Prof. Mel Slater,
University of Barcelona, ES
Mel Slater is a Distinguished Investigator at the University of Barcelona, and co-Director of the Event Lab (Experimental Virtual Environments for Neuroscience and Technology). He was previously Professor of Virtual Environments at University College London in the Department of Computer Science. He has been involved in research in virtual reality since the early 1990s, and has been first supervisor of 40 PhDs in graphics and virtual reality since 1989. He held a European Research Council Advanced Grant TRAVERSE 2009-2015 and has recently started a second Advanced Grant MoTIVE 2018-2022. He is Field Editor of Frontiers in Virtual Reality, and Chief Editor of the Human Behaviour in Virtual Reality section. His publications can be seen on http://publicationslist.org/melslater.
Prof. Nilli Lavie,
Nilli Lavie is a Professor of Psychology and Brain Sciences at UCL Institute of Cognitive Neuroscience, where she heads the Attention and Cognitive Control laboratory.
She is an elected fellow of the British Academy, Royal Society of Biology, British Psychological Society, the Association for Psychological Science, US; and an honorary life member of the Experimental Psychological Society, UK. Among the awards she received are the British Psychological Society award for ‘outstanding contribution to research on human cognition’ and the Experimental Psychological Society ‘Mid-Career award’ for her distinguished research record. She is renowned for her ‘Load Theory’ of attention, perception and cognitive control, which has provided a resolution to the four-decades long debate in Cognitive Sciences on the locus of capacity limits in human information processing.

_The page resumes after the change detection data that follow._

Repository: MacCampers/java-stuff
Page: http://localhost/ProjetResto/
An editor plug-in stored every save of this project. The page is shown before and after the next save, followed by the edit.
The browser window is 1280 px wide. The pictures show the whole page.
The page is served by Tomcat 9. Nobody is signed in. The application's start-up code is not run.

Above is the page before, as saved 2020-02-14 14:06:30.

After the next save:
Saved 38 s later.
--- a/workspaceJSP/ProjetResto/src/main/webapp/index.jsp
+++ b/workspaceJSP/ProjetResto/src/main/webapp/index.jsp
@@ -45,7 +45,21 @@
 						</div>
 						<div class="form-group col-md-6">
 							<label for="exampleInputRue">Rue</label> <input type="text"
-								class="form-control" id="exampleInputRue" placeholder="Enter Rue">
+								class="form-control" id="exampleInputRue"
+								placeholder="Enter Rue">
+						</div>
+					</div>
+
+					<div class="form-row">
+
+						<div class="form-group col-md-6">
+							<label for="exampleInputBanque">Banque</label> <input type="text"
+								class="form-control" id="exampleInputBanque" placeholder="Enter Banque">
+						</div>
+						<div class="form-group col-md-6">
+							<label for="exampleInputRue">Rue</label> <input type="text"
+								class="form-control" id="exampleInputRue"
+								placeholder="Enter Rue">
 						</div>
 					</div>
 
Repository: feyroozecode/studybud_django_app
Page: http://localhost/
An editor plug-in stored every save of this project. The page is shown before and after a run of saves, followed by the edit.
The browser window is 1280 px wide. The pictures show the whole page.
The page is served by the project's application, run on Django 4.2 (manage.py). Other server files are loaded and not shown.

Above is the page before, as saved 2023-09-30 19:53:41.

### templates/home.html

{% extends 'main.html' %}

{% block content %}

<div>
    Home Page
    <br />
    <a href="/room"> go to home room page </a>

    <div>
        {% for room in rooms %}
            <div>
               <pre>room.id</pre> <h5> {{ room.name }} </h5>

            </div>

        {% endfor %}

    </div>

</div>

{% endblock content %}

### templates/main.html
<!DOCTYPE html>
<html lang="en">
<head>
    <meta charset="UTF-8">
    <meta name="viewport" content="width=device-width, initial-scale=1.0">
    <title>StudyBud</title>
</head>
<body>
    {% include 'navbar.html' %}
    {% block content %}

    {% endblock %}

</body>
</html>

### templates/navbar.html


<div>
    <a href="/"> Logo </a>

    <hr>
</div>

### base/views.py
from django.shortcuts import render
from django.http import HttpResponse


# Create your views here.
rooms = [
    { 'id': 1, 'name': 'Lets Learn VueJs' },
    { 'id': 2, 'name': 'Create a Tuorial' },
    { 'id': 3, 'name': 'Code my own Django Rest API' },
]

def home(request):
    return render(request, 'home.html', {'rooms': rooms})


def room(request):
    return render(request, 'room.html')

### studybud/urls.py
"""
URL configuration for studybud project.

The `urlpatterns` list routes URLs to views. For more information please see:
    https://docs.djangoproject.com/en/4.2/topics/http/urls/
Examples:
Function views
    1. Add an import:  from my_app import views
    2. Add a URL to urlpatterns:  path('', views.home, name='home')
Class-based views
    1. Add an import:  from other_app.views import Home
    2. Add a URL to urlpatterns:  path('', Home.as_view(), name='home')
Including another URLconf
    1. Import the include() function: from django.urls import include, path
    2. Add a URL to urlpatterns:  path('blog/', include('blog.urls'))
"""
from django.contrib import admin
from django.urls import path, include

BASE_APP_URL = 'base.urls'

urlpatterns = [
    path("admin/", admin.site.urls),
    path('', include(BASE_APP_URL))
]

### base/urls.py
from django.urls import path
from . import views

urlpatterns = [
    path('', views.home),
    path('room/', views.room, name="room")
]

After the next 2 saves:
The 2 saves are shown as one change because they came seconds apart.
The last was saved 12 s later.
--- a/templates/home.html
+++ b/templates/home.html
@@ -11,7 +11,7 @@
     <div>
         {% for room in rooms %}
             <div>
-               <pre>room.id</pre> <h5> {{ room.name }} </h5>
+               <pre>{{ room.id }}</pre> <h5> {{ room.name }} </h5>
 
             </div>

Her research concerns attention, perception, multi-sensory integration, emotion, and cognitive control over behavior. She uses a combination of research methods spanning neuroimaging (fMRI, EEG, MEG, Spectroscopy), behavioral experiments, psychophysics, and machine learning.
She was previously a scientist at the MRC Applied Psychology Unit in Cambridge, UK; A postdoctoral Miller research fellow at UC Berkeley; and has received her PhD and BA degrees fromTel Aviv University.
Prof. Matthew Rizzo,
University of Nebraska, US
Dr. Matthew Rizzo is Chair of the Department of Neurological Sciences, Chief Physician for Neurological Services, Director of the Mind & Brain Health Initiative at the University of Nebraska Medical Center, and Director of the US National Institutes of Health funded Great Plains IDeA Clinical and Translational Research network. Dr. Rizzo has mentored many faculty and students who have established successful careers in science and medicine. Relevant service includes the US National Academy of Sciences Board on Human-Systems Integration, US FDA Panel for PNS and CNS Drugs, FMCSA Medical Advisory Committee (appointed by US Secretary of Transportation), and Chair of the Board of Directors of the American Brain Coalition. Dr. Rizzo has advised the US Army, AAN, AMA, and several US and international states on translational neuroscience and neuroegonomics research and evidence-based strategies for evaluating and supporting vulnerable operators. He has led efforts to improve and disseminate better simulation tools and practices and has helped pioneer successive generations of tools for naturalistic behavioral research in aging, cognitive impairments, and medical disorders in at-risk individuals. His team’s advancements in quantifying driver behavior from in-vehicle systems (“Black Boxes”) and wearable sensors, and strategic analytic pipelines using statistical and machine learning approaches, are directly relevant to meeting this challenge. A current focus of this silo-spanning “brain-in the wild” work is using sensors in a person’s own vehicle and devices as a passive-detection system for flagging age- and disease-related aberrant behavior and physiology (“digital biomarkers”) that may signal early warning signs of functional decline or incipient disease, such as Alzheimer’s. Passive monitoring of real-world physiology and behavior to predict clinical status in the moment, progression over time, and response to treatment, promotes global goals for early treatment and timely interventions to prevent disease progression in preclinical stages, and advance broader community access to healthcare.